PROBLEM DETAILS:
Search the data for the string "text" and gather each line it is in.

GIVEN DATA:

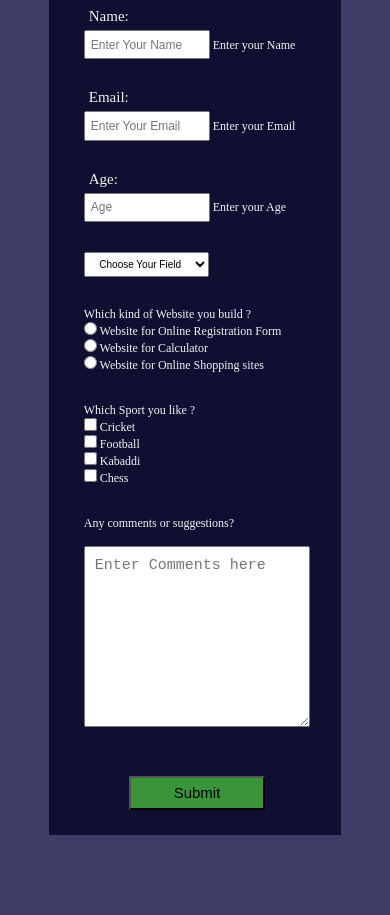
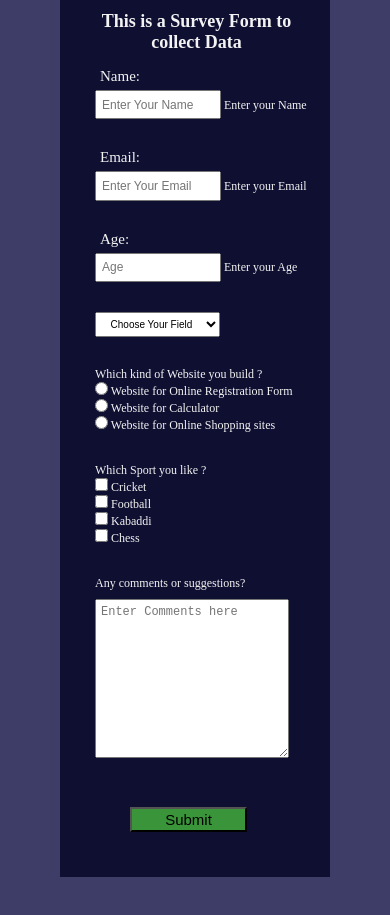
Before and after one commit to Nayan-Kamble53/Form, a plain HTML site: page index.html in a window 390 px wide. Shown: the part 131-1046 px from the top of the page. Before the commit the page ends 966 px from the top, so only its background shows below. Drawn offline with Linux system fonts and the light colour scheme.

Commit message:
Second Commit

```diff
--- a/responsive.css
+++ b/responsive.css
@@ -1,5 +1,5 @@
 @media screen and (max-width:500px) {
-    body{
+    body {
         font-size: 12px;
         max-width: 100vw;
     }
@@ -8,6 +8,8 @@
         background: #0f0f32;
         color: #f3f3f3;
         width: 75vw;
+        margin: 60px;
+
     }
 
     #name {
@@ -39,8 +41,12 @@
     }
 
     #comments {
-        width: 55vw;
-        height: 20vh;
+        width: 48vw;
+        height: 18vh;
+        font-size: 12px;
+        padding-left: 5px;
+        padding-top: 5px;
+        margin-top: 8px;
     }
 
     #dropdown {
@@ -50,10 +56,10 @@
     }
 
     #submit {
-        width: 35vw;
-        height: 4vh;
+        width: 30vw;
+        height: 3vh;
         background: rgb(58, 149, 58);
-        margin-bottom: 25px;
-        margin-left: 45px;
+        margin-bottom: 45px;
+        margin-left: 35px;
     }
 }
```
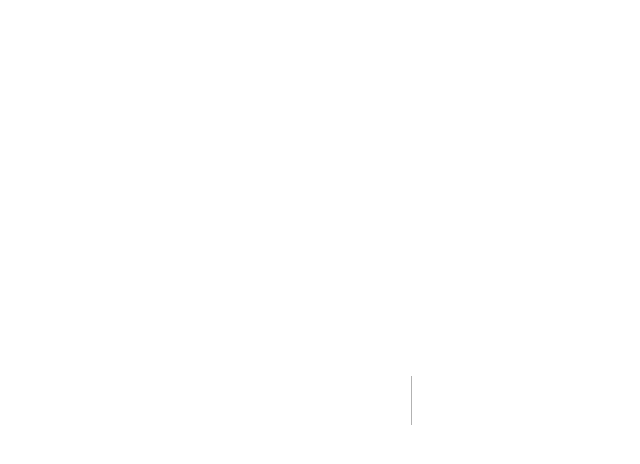
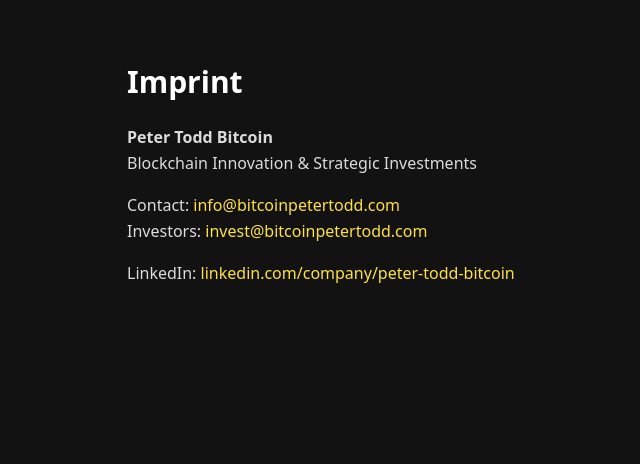
Before and after one commit to Gatsby01k/petb-ok-main, a Next.js app: page /imprint in a window 1280 px wide. Before the commit this address had no page. Shown: the top 464 px of the page, without its empty margins (153-793 px from the left). Built offline with nearby package versions, Linux system fonts and the light colour scheme.

Commit message:
Create page.tsx

```diff
--- /dev/null
+++ b/app/imprint/page.tsx
@@ -0,0 +1,19 @@
+import type { Metadata } from "next";
+
+export const metadata: Metadata = { title: "Imprint • Bitcoin Peter Todd" };
+
+export default function ImprintPage() {
+  return (
+    <main className="mx-auto max-w-3xl px-4 sm:px-6 py-16 text-white">
+      <h1 className="text-3xl font-extrabold">Imprint</h1>
+      <div className="mt-6 space-y-4 text-white/85 leading-relaxed">
+        <p><strong>Peter Todd Bitcoin</strong><br/>Blockchain Innovation &amp; Strategic Investments</p>
+        <p>
+          Contact: <a href="mailto:info@bitcoinpetertodd.com" className="text-yellow-300">info@bitcoinpetertodd.com</a><br/>
+          Investors: <a href="mailto:invest@bitcoinpetertodd.com" className="text-yellow-300">invest@bitcoinpetertodd.com</a>
+        </p>
+        <p>LinkedIn: <a href="https://www.linkedin.com/company/peter-todd-bitcoin/" target="_blank" rel="noreferrer" className="text-yellow-300">linkedin.com/company/peter-todd-bitcoin</a></p>
+      </div>
+    </main>
+  );
+}
```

OUTPUT:
+    <main className="mx-auto max-w-3xl px-4 sm:px-6 py-16 text-white">
+      <h1 className="text-3xl font-extrabold">Imprint</h1>
+      <div className="mt-6 space-y-4 text-white/85 leading-relaxed">
+          Contact: <a href="mailto:info@bitcoinpetertodd.com" className="text-yellow-300">info@bitcoinpetertodd.com</a><br/>
+          Investors: <a href="mailto:invest@bitcoinpetertodd.com" className="text-yellow-300">invest@bitcoinpetertodd.com</a>
+        <p>LinkedIn: <a href="https://www.linkedin.com/company/peter-todd-bitcoin/" target="_blank" rel="noreferrer" className="text-yellow-300">linkedin.com/company/peter-todd-bitcoin</a></p>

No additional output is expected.